I slipped it on and pranced around downstairs. OK, no prancing. I was also doing laundry. I figured doing some chores would subject the tank to normal, body-movement and heat so I could see if the fabric was going to stretch. After about an hour I checked the mirror. I loved the neckline. The shoulders had stayed in the right place, right size but the armscyes seemed to still be too deep. I know this is an issue with each knit fabric. I’m looking for a “happy medium”; a base that I can easily adapt. I opted to add narrow bindings. I have a fabulous ponte I know I bought for yoga pants. It was the perfect weight, stretch, color. I’ll probably never find it again because 1)Hancocks is closed. 2) Joanns doesn’t carry this quality. 3) I never know exactly what I’m buying on-line until it gets here. By then it’s usually to late to order more. Sigh, I rationalized that I can always find more ponte and cut a 1.5″ and 1.75″ strip. I like my neckline ribbings to be just a little wider than my armscyes. In my mind, it brings your eyes to my neckline and face. Although, there’s nothing wrong with my shoulders. I don’t think I even have brown spots up there. I bound the armscyes and necklines and top stitched using my cover stitch machine.
Then said EEEK! I had forgotten totally the neckline flounce. I wasn’t going to cut it until I knew what the finished neckline would measure. I suspected I would need to calculate my own length because the pattern piece is about 8″ long. Cut on the fold would practically circle my neckline.
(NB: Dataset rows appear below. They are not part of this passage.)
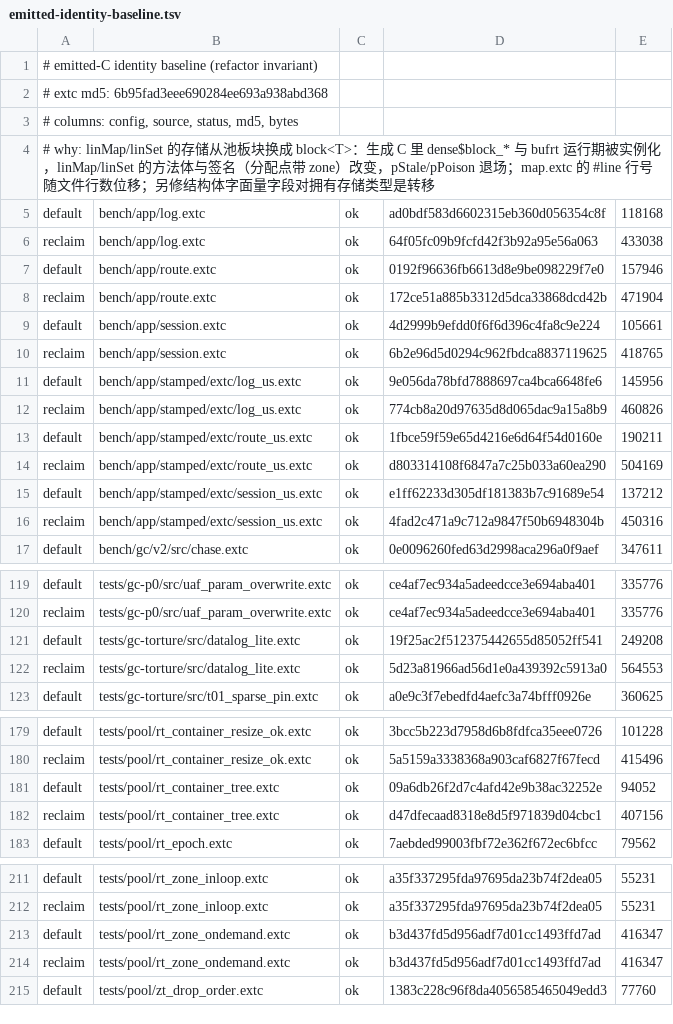
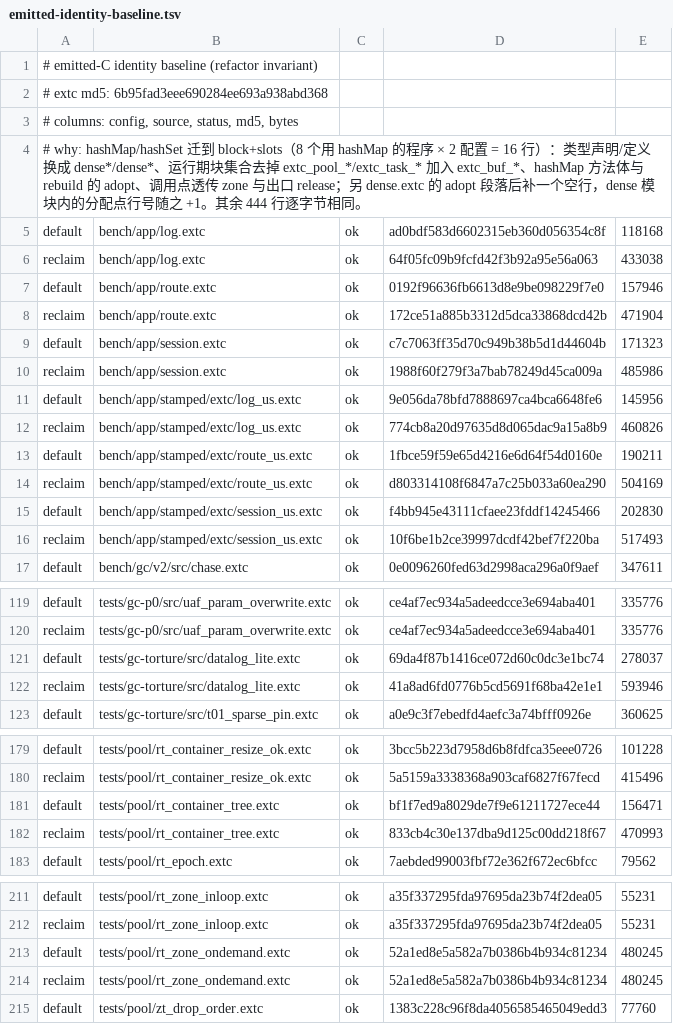
Before and after one commit to alphayangyang/extC, a TSV file: tools/emitted-identity-baseline.tsv, drawn as a sheet; only a part is shown, gaps mark what is left out; the diff covers the shown part only.

Commit message:
hashMap 迁到块基质：四列 block 桶存储 + slots 值列，rebuild 用 adopt 整列接管，去掉池纪元

```diff
--- a/tools/emitted-identity-baseline.tsv
+++ b/tools/emitted-identity-baseline.tsv
@@ -3,3 +3,3 @@
 # columns: config, source, status, md5, bytes
-# why: linMap/linSet 的存储从池板块换成 block<T>：生成 C 里 dense$block_* 与 bufrt 运行期被实例化，linMap/linSet 的方法体与签名（分配点带 zone）改变，pStale/pPoison 退场；map.extc 的 #line 行号随文件行数位移；另修结构体字面量字段对拥有存储类型是转移
+# why: hashMap/hashSet 迁到 block+slots（8 个用 hashMap 的程序 × 2 配置 = 16 行）：类型声明/定义换成 dense*/dense*、运行期块集合去掉 extc_pool_*/extc_task_* 加入 extc_buf_*、hashMap 方法体与 rebuild 的 adopt、调用点透传 zone 与出口 release；另 dense.extc 的 adopt 段落后补一个空行，dense 模块内的分配点行号随之 +1。其余 444 行逐字节相同。
 default	bench/app/log.extc	ok	ad0bdf583d6602315eb360d056354c8f	118168
@@ -8,4 +8,4 @@ default	bench/app/route.extc	ok	0192f96636fb6613d8e9be098229f7e0	157946
 reclaim	bench/app/route.extc	ok	172ce51a885b3312d5dca33868dcd42b	471904
-default	bench/app/session.extc	ok	4d2999b9efdd0f6f6d396c4fa8c9e224	105661
-reclaim	bench/app/session.extc	ok	6b2e96d5d0294c962fbdca8837119625	418765
+default	bench/app/session.extc	ok	c7c7063ff35d70c949b38b5d1d44604b	171323
+reclaim	bench/app/session.extc	ok	1988f60f279f3a7bab78249d45ca009a	485986
 default	bench/app/stamped/extc/log_us.extc	ok	9e056da78bfd7888697ca4bca6648fe6	145956
@@ -14,4 +14,4 @@ default	bench/app/stamped/extc/route_us.extc	ok	1fbce59f59e65d4216e6d64f54d0160e
 reclaim	bench/app/stamped/extc/route_us.extc	ok	d803314108f6847a7c25b033a60ea290	504169
-default	bench/app/stamped/extc/session_us.extc	ok	e1ff62233d305df181383b7c91689e54	137212
-reclaim	bench/app/stamped/extc/session_us.extc	ok	4fad2c471a9c712a9847f50b6948304b	450316
+default	bench/app/stamped/extc/session_us.extc	ok	f4bb945e43111cfaee23fddf14245466	202830
+reclaim	bench/app/stamped/extc/session_us.extc	ok	10f6be1b2ce39997dcdf42bef7f220ba	517493
 default	bench/gc/v2/src/chase.extc	ok	0e0096260fed63d2998aca296a0f9aef	347611
@@ -120,4 +120,4 @@ default	tests/gc-p0/src/uaf_param_overwrite.extc	ok	ce4af7ec934a5adeedcce3e694ab
 reclaim	tests/gc-p0/src/uaf_param_overwrite.extc	ok	ce4af7ec934a5adeedcce3e694aba401	335776
-default	tests/gc-torture/src/datalog_lite.extc	ok	19f25ac2f512375442655d85052ff541	249208
-reclaim	tests/gc-torture/src/datalog_lite.extc	ok	5d23a81966ad56d1e0a439392c5913a0	564553
+default	tests/gc-torture/src/datalog_lite.extc	ok	69da4f87b1416ce072d60c0dc3e1bc74	278037
+reclaim	tests/gc-torture/src/datalog_lite.extc	ok	41a8ad6fd0776b5cd5691f68ba42e1e1	593946
 default	tests/gc-torture/src/t01_sparse_pin.extc	ok	a0e9c3f7ebedfd4aefc3a74bfff0926e	360625
@@ -180,4 +180,4 @@ default	tests/pool/rt_container_resize_ok.extc	ok	3bcc5b223d7958d6b8fdfca35eee07
 reclaim	tests/pool/rt_container_resize_ok.extc	ok	5a5159a3338368a903caf6827f67fecd	415496
-default	tests/pool/rt_container_tree.extc	ok	09a6db26f2d7c4afd42e9b38ac32252e	94052
-reclaim	tests/pool/rt_container_tree.extc	ok	d47dfecaad8318e8d5f971839d04cbc1	407156
+default	tests/pool/rt_container_tree.extc	ok	bf1f7ed9a8029de7f9e61211727ece44	156471
+reclaim	tests/pool/rt_container_tree.extc	ok	833cb4c30e137dba9d125c00dd218f67	470993
 default	tests/pool/rt_epoch.extc	ok	7aebded99003fbf72e362f672ec6bfcc	79562
@@ -212,4 +212,4 @@ default	tests/pool/rt_zone_inloop.extc	ok	a35f337295fda97695da23b74f2dea05	55231
 reclaim	tests/pool/rt_zone_inloop.extc	ok	a35f337295fda97695da23b74f2dea05	55231
-default	tests/pool/rt_zone_ondemand.extc	ok	b3d437fd5d956adf7d01cc1493ffd7ad	416347
-reclaim	tests/pool/rt_zone_ondemand.extc	ok	b3d437fd5d956adf7d01cc1493ffd7ad	416347
+default	tests/pool/rt_zone_ondemand.extc	ok	52a1ed8e5a582a7b0386b4b934c81234	480245
+reclaim	tests/pool/rt_zone_ondemand.extc	ok	52a1ed8e5a582a7b0386b4b934c81234	480245
 default	tests/pool/zt_drop_order.extc	ok	1383c228c96f8da4056585465049edd3	77760
```
Also changed, not shown: 12 edited cells elsewhere in this file, 12 other files.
I was wanting that little fluff in front. Nope. Too late. Absolute was not, am not going to rip out top stitching -it would all have to go- and then serging of black serger thread on black fabric. NOT.DOING.IT. Rationalizing yet again, I told myself next year I could make a second flutterby and it would look different because I’d remember that dingleberry before it was too late.
I serged the hem flounces together and finished the bottom edge with a 3-thread flat hem using Maxilock Stretch:
In a way, I wish I’d kept my old serger. Along with buying the S21. The S21 is pretty easy to set up and switch around. Every new setting has several steps but the results are perfect. If I’d had the old serger too, I would keep it set up in a 3-thread configuration. I’d still change out threads depending upon the final look I desired. Threading is easy. My issue is getting all the settings reset. I always forget something and spend a few hours, days even weeks trying to figure out what is wrong. ….. if I could just figure out where to put a 2nd serger….I can stand a little imperfection…..
Fit? Good really good. Look at this underarm:
It’s right where I want it to be. I know it’s perfect because I added the ribbing which filled/raised the underarm 1/2″. But I’m not going to change the pattern. I tend to feel this is a fabric issue because the front neckline was cut 3″ higher than the Flutterbye but is just about the same depth
I hope those two pics stay side by side in your browser. When I look at them I see that the black neckline is almost as deep as than blue.
But isn’t that cute! I think my FlutterBye tank is adorable. I also think the contrasting binding, a last-minute decision, really adds to the final appearance. Peggy Sagers frequently mentions changing to a solid or contrast at the neckline to “stop the eye”. I don’t know if it’s actually ‘stopping’ the eye but I do know that’s a damn fine recommendation.
Umm usually I share a back view. I decided to try a new pose:
I don’t think it worked.